Bring to a boil and cook until tender.
Drain your potato water and place the cooked potato in a mixing bowl.
Beat it up real good.
Add about half of your confectioner’s sugar and mix it up well again.
Until you have a pulpy, liquidy, mess.
Dump in the rest of your sugar.
Sure you can add it “gradually” if you have all day but it’s just as good to dump it all in there and get on with making some candy.
After that second mixing, you’ll have yourself a good stiff dough, like the consistency of cookie dough, only maybe a wee bit stiffer.
My Dough for Potato Candy Is Not Like Cookie Dough, What Should I Do?

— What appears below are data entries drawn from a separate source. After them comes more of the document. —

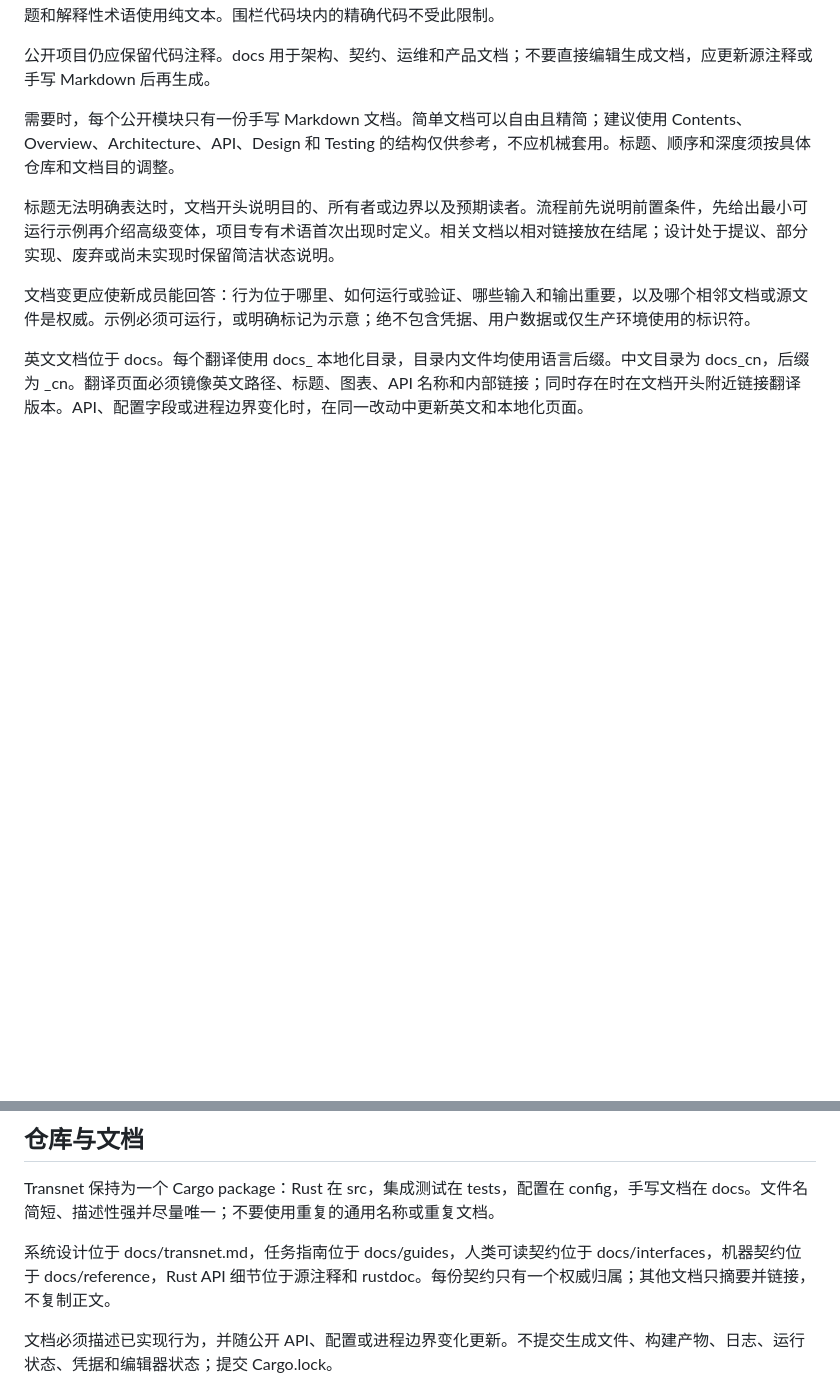
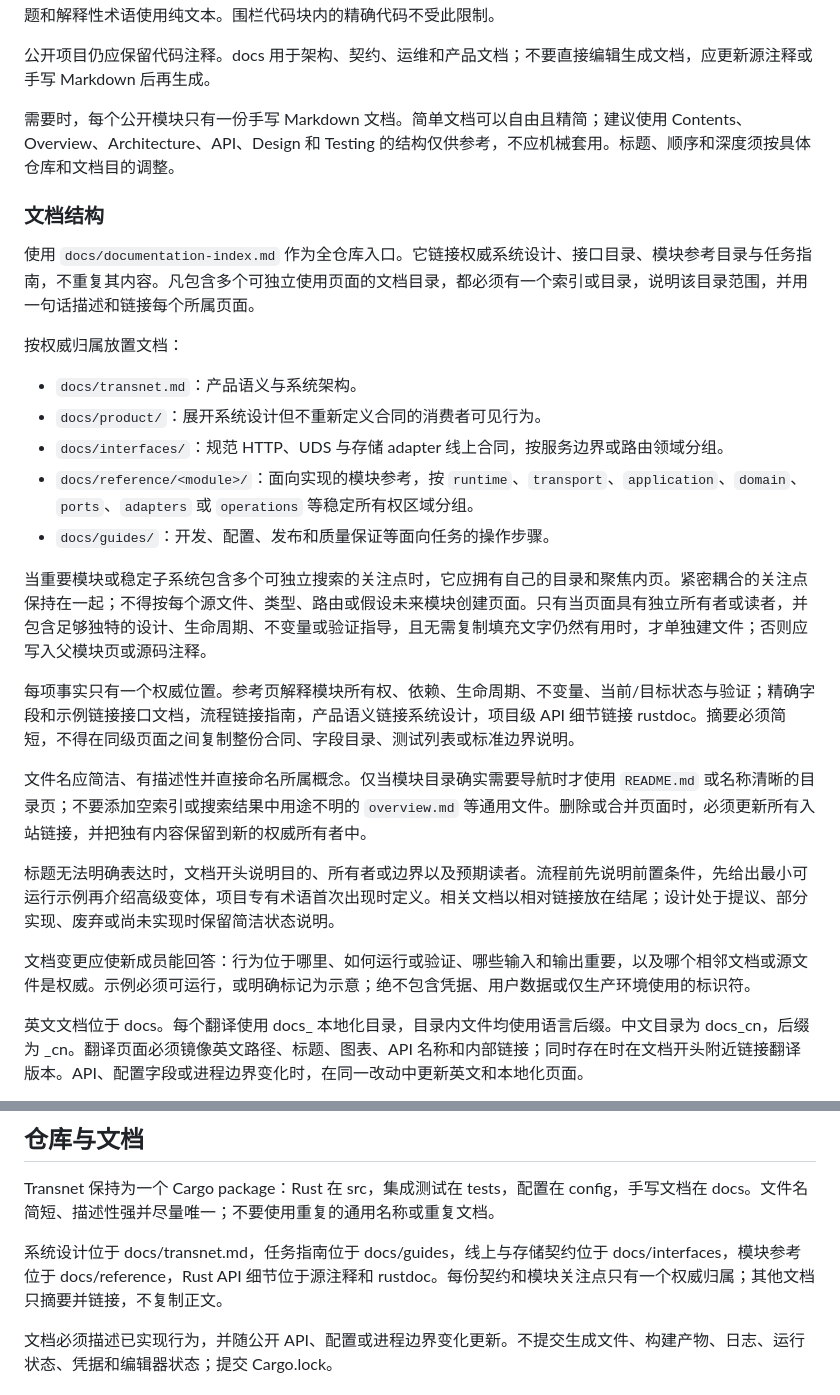
Before and after one commit to Ashex-x/Transnet, a Markdown page: docs_cn/conventions-v1.0.1_cn.md, 2 parts joined by grey strips. Drawn GitHub-style; blank space fills up the shorter version.

```diff
--- a/docs_cn/conventions-v1.0.1_cn.md
+++ b/docs_cn/conventions-v1.0.1_cn.md
@@ -27,6 +27,24 @@ Markdown 正文可以超过代码行宽目标。除非包含嵌套块或围栏
 公开项目仍应保留代码注释。docs 用于架构、契约、运维和产品文档；不要直接编辑生成文档，应更新源注释或手写 Markdown 后再生成。
 
 需要时，每个公开模块只有一份手写 Markdown 文档。简单文档可以自由且精简；建议使用 Contents、Overview、Architecture、API、Design 和 Testing 的结构仅供参考，不应机械套用。标题、顺序和深度须按具体仓库和文档目的调整。
+
+### 文档结构
+
+使用 `docs/documentation-index.md` 作为全仓库入口。它链接权威系统设计、接口目录、模块参考目录与任务指南，不重复其内容。凡包含多个可独立使用页面的文档目录，都必须有一个索引或目录，说明该目录范围，并用一句话描述和链接每个所属页面。
+
+按权威归属放置文档：
+
+- `docs/transnet.md`：产品语义与系统架构。
+- `docs/product/`：展开系统设计但不重新定义合同的消费者可见行为。
+- `docs/interfaces/`：规范 HTTP、UDS 与存储 adapter 线上合同，按服务边界或路由领域分组。
+- `docs/reference/<module>/`：面向实现的模块参考，按 `runtime`、`transport`、`application`、`domain`、`ports`、`adapters` 或 `operations` 等稳定所有权区域分组。
+- `docs/guides/`：开发、配置、发布和质量保证等面向任务的操作步骤。
+
+当重要模块或稳定子系统包含多个可独立搜索的关注点时，它应拥有自己的目录和聚焦内页。紧密耦合的关注点保持在一起；不得按每个源文件、类型、路由或假设未来模块创建页面。只有当页面具有独立所有者或读者，并包含足够独特的设计、生命周期、不变量或验证指导，且无需复制填充文字仍然有用时，才单独建文件；否则应写入父模块页或源码注释。
+
+每项事实只有一个权威位置。参考页解释模块所有权、依赖、生命周期、不变量、当前/目标状态与验证；精确字段和示例链接接口文档，流程链接指南，产品语义链接系统设计，项目级 API 细节链接 rustdoc。摘要必须简短，不得在同级页面之间复制整份合同、字段目录、测试列表或标准边界说明。
+
+文件名应简洁、有描述性并直接命名所属概念。仅当模块目录确实需要导航时才使用 `README.md` 或名称清晰的目录页；不要添加空索引或搜索结果中用途不明的 `overview.md` 等通用文件。删除或合并页面时，必须更新所有入站链接，并把独有内容保留到新的权威所有者中。
 
 标题无法明确表达时，文档开头说明目的、所有者或边界以及预期读者。流程前先说明前置条件，先给出最小可运行示例再介绍高级变体，项目专有术语首次出现时定义。相关文档以相对链接放在结尾；设计处于提议、部分实现、废弃或尚未实现时保留简洁状态说明。
 
@@ -66,7 +84,7 @@ Markdown 正文可以超过代码行宽目标。除非包含嵌套块或围栏
 
 Transnet 保持为一个 Cargo package：Rust 在 src，集成测试在 tests，配置在 config，手写文档在 docs。文件名简短、描述性强并尽量唯一；不要使用重复的通用名称或重复文档。
 
-系统设计位于 docs/transnet.md，任务指南位于 docs/guides，人类可读契约位于 docs/interfaces，机器契约位于 docs/reference，Rust API 细节位于源注释和 rustdoc。每份契约只有一个权威归属；其他文档只摘要并链接，不复制正文。
+系统设计位于 docs/transnet.md，任务指南位于 docs/guides，线上与存储契约位于 docs/interfaces，模块参考位于 docs/reference，Rust API 细节位于源注释和 rustdoc。每份契约和模块关注点只有一个权威归属；其他文档只摘要并链接，不复制正文。
 
 文档必须描述已实现行为，并随公开 API、配置或进程边界变化更新。不提交生成文件、构建产物、日志、运行状态、凭据和编辑器状态；提交 Cargo.lock。
 
```
Also changed, not shown: conventions.v1.0.1.md (+19 -1 lines).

You may need to add a little more sugar, depending on the size of your potato, to get this stiff consistency.
Now, because we don’t have all the time in the world to clean our kitchens and because we want this to be as easy as possible (so we enjoy it more, of course!),
place a big old sheet of waxed paper on your countertop.
If anyone is feeling particularly technical today, I think this is like…18 inches long – ish.
*I have a strict policy against unnecessary math in my life so go with an estimate here.
Put some confectioner’s sugar on that to keep your dough from sticking like tar. Dump your blob of dough on that. You’ll have to scrape down the sides a bit to get it all.
Dust the top with some more sugar.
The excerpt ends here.